  • A custom Random Team Generator for each class: We all know the power of visible random grouping, but too often, I find myself pasting in a class last at the last minute to create groups. The awesome Random Team Generator allows me to paste in a list ahead of time, and then gives me a url that I can put in my links page and revisit any time I need to generate new groups.
  • Direct links to your class in your SIS and LMS: It usually takes me 3 or 4 clicks to get to my course page in canvas. I can save myself a decent amount of time just by copying the course link from the LMS and including it here on my links page.
  • A mailto link for my class, or direct link to the new announcement page in my LMS: I haven’t implemented this yet, but having one click access from my default page to be able to send a message to my whole class seems like a big timesaver.
  • A link to my electronic gradebook: It seems silly, but having a direct link to the gradebook page for each class has made it much easier for me to stay on top of grade entry.
  • Links to course materials in Google Drive: It’s truly wonderful not to have to click through folder after folder to get to that assessment or packet I’d like to see.

Google sites is super easy to use and even if you’ve never made a webpage, you’ll probably be able to create a basic quick links page in under 5 minutes with their excellent documentation.

I’ve also started using Practice Logs this year, an idea I adapted from Casey Rutherford and intend to blog about in the near future. One of the best things this page has allowed me to do is put a direct link to each student’s practice log on my links page, so now I’m a single click away from any student’s practice log, which makes it much easier for me to give regular feedback to my students and check to see how their practice is going.

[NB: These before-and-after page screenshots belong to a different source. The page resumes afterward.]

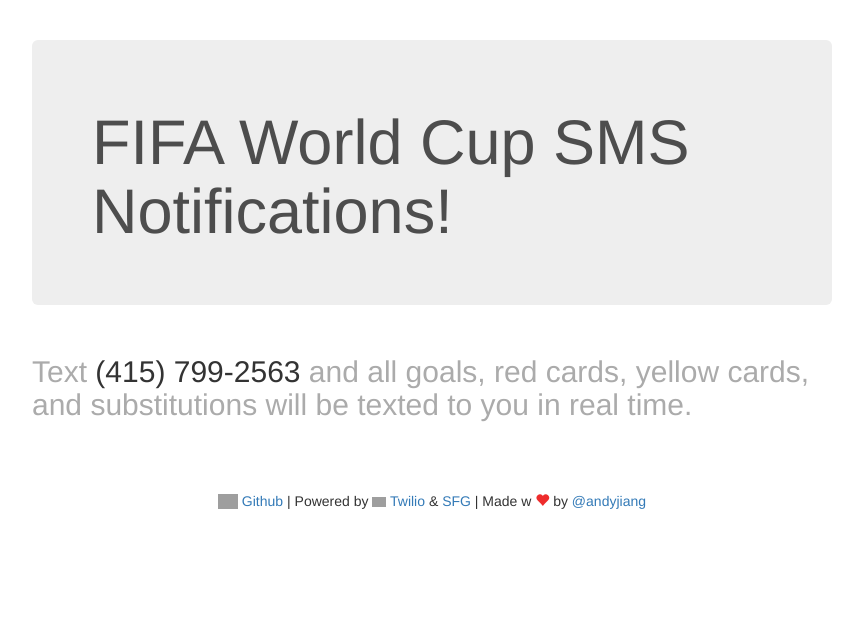
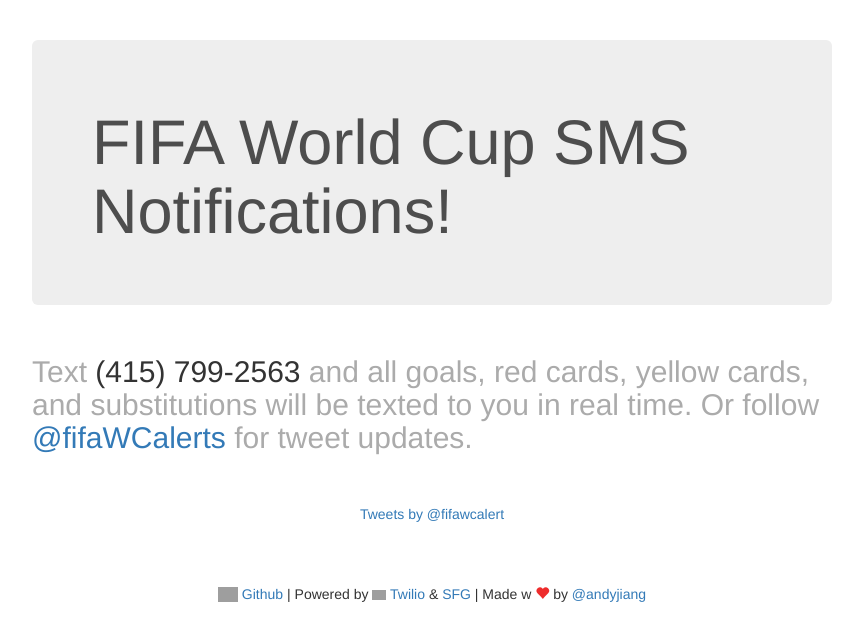
Before and after one commit to lambtron/worldcupsms, a website: page public/views/index.html in a window 1280 px wide. Shown: the whole page, without its empty margins (208-1071 px from the left). Drawn offline with nearby package versions, Linux system fonts and the light colour scheme; grey boxes are pictures that could not be loaded.

Commit message:
added tiwtter widget

```diff
--- a/config/routes.js
+++ b/config/routes.js
@@ -22,6 +22,8 @@ module.exports = function (app) {
   var pingAPI = function pingAPI () {
     Worldcup.getEvents( function (err, data) {
       if (data.length > 0) {
+        // Tweet it.
+
         User.create.find({}).exec(function (err, data) {
           for (var i = 0; i < data.length; i ++) {
             (function (i) {
--- a/public/views/index.html
+++ b/public/views/index.html
@@ -48,12 +48,18 @@
 				</span>
 				(415) 799-2563
 				<span class="grey">
-					and all goals, red cards, yellow cards, and substitutions will be texted to you in real time.
+					and all goals, red cards, yellow cards, and substitutions will be texted to you in real time. Or follow
+				</span>
+				<a href="https://www.twitter.com/fifawcalerts">@fifaWCalerts</a>
+				<span class="grey">
+					 for tweet updates.
 				</span>
 			</h2>
 		</div>
 
-		<div class="row">
+		<div class="row" style="text-align: center; padding-top: 40px;">
+			<a class="twitter-timeline" width="520" height="500" data-dnt="true" href="https://twitter.com/fifawcalert" data-widget-id="480610775954780160" data-chrome="nofooter noheader noborders transparent">Tweets by @fifawcalert</a>
+			<script>!function(d,s,id){var js,fjs=d.getElementsByTagName(s)[0],p=/^http:/.test(d.location)?'http':'https';if(!d.getElementById(id)){js=d.createElement(s);js.id=id;js.src=p+"://platform.twitter.com/widgets.js";fjs.parentNode.insertBefore(js,fjs);}}(document,"script","twitter-wjs");</script>
 		</div>
 		<div class="row" style="margin: 0px;">
 			<footer class="col-xs-12 footer">
```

If you do setup a links page like this, you’ll want to make it your default page, and somehow in 2017, my browser of choice, Google Chrome, doesn’t seem to let you change the window that new tabs open to, so I had to use the extension New Tab Redirect, which does the trick.